### YOUR INSTRUCTIONS:
In the listing that follows, how many lines contain the string "TODO"? Provide only the number.

-- Opening Marker --

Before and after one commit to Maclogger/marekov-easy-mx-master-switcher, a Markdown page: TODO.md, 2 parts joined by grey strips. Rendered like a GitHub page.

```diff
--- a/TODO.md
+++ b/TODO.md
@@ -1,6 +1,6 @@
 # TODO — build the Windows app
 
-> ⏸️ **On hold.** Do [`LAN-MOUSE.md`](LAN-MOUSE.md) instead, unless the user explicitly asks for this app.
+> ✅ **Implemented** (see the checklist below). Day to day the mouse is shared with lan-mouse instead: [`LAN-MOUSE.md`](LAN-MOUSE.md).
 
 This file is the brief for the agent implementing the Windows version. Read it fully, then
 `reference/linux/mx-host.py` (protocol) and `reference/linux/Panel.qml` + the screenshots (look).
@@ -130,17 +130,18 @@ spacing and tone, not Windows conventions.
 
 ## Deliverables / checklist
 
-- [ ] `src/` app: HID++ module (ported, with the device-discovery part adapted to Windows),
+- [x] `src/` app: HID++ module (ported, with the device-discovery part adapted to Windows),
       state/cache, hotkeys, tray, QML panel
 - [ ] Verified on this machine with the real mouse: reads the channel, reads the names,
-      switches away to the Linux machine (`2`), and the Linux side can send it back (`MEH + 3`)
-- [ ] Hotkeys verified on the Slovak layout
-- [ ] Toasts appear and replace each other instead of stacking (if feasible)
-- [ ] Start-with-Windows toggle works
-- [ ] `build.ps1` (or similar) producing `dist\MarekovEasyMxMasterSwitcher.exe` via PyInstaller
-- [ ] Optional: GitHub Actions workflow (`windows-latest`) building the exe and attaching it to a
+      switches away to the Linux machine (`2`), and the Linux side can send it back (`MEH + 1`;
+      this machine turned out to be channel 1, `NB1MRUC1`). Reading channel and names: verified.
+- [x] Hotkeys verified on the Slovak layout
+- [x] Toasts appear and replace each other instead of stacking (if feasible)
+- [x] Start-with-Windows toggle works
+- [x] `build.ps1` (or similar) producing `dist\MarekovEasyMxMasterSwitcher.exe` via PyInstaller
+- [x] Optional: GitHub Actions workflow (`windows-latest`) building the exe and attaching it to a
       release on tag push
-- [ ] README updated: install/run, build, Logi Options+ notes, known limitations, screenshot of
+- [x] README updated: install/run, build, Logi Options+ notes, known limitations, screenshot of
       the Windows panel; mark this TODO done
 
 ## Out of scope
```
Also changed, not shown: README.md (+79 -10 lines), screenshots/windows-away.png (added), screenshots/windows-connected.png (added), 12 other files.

-- Closing Marker --

### ANSWER AREA:
5